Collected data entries
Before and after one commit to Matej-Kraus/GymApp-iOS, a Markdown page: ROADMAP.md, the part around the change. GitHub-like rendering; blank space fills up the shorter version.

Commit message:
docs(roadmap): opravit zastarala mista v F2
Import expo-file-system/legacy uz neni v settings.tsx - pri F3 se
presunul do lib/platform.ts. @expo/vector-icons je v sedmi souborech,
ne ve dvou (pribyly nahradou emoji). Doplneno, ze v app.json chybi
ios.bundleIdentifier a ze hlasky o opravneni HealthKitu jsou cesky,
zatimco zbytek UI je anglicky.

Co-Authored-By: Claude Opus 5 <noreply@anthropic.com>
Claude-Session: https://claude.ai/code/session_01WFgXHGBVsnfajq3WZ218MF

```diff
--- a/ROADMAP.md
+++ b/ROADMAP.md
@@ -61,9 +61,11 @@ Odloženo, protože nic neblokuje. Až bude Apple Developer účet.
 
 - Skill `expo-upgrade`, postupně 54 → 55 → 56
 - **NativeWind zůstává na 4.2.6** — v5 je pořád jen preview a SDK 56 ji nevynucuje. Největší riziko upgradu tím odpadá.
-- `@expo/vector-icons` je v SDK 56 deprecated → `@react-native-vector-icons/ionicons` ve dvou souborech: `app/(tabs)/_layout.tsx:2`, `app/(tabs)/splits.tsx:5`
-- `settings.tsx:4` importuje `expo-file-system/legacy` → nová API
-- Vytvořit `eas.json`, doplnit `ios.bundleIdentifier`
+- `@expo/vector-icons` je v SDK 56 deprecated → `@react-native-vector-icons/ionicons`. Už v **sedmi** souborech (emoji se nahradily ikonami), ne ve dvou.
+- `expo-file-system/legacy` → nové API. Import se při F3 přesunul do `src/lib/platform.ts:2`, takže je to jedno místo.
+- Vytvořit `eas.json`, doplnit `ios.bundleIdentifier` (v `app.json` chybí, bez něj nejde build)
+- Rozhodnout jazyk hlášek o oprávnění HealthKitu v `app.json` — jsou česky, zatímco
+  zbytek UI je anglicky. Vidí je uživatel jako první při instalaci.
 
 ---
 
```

= Your task =
Take the lines above from the first through the one containing "presunul do lib/platform.ts." and reproduce them exactly; include nothing else.

= Task response =
Before and after one commit to Matej-Kraus/GymApp-iOS, a Markdown page: ROADMAP.md, the part around the change. GitHub-like rendering; blank space fills up the shorter version.

Commit message:
docs(roadmap): opravit zastarala mista v F2
Import expo-file-system/legacy uz neni v settings.tsx - pri F3 se
presunul do lib/platform.ts. @expo/vector-icons je v sedmi souborech,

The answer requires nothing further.